This paper addresses the question of extracting "air traffic complexity" from given aircraft position and speed data. Airspace complexity aims at describing "how difficult" a given aircraft configuration is, from the standpoint of the air traffic controller working with or without aiding devices. In this paper, we attempt to find "airspace transforms", that is, maps from airspace configurations to graphics that extract and clearly display the state of the system relative to some measure of risk. Building on system-Theoretic concepts, fast optimization tools and the seminal work of John Andrews (Lincoln Laboratory), we propose a set of possible airspace transforms that appear to achieve this goal. We discuss how such transforms might be useful as decision aids.

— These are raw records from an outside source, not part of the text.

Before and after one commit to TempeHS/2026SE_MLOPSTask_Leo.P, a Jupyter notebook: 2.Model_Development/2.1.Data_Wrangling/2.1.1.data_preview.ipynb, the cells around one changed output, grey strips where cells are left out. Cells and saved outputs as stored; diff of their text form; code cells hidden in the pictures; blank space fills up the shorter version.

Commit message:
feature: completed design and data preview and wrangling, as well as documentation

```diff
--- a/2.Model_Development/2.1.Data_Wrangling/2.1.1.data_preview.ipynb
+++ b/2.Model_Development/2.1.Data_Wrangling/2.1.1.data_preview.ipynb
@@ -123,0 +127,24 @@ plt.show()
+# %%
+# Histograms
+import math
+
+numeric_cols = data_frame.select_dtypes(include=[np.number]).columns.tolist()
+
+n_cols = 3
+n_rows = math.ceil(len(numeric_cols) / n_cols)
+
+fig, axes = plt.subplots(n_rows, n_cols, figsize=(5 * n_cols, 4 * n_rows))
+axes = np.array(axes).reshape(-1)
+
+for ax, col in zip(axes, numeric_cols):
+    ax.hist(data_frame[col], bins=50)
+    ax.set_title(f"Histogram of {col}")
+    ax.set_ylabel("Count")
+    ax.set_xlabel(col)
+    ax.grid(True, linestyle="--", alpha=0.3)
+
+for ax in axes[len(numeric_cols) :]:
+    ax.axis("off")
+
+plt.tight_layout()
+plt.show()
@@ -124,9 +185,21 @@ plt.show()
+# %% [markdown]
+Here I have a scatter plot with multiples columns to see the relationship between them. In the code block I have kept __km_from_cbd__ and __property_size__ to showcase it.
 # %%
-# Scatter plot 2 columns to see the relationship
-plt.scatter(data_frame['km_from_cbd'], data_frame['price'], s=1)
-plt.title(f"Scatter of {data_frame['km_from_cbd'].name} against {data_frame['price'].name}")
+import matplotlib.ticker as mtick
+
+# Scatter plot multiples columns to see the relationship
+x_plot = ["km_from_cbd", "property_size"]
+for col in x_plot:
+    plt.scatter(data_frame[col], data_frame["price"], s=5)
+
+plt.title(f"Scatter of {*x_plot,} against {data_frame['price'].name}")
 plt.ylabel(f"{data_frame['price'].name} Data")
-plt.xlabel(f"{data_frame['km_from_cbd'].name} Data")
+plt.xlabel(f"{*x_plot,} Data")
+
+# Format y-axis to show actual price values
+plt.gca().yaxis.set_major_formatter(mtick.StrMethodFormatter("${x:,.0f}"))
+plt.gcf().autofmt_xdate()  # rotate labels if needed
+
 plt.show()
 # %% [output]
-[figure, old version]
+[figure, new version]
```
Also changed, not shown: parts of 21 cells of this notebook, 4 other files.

We also postulate scalar measures of "air traffic complexity" and illustrate our approach on a few examples.
|Original language||English (US)|
|Title of host publication||44th Annual Allerton Conference on Communication, Control, and Computing 2006|
|Publisher||University of Illinois at Urbana-Champaign, Coordinated Science Laboratory and Department of Computer and Electrical Engineering|
|Number of pages||6|
|State||Published - Jan 1 2006|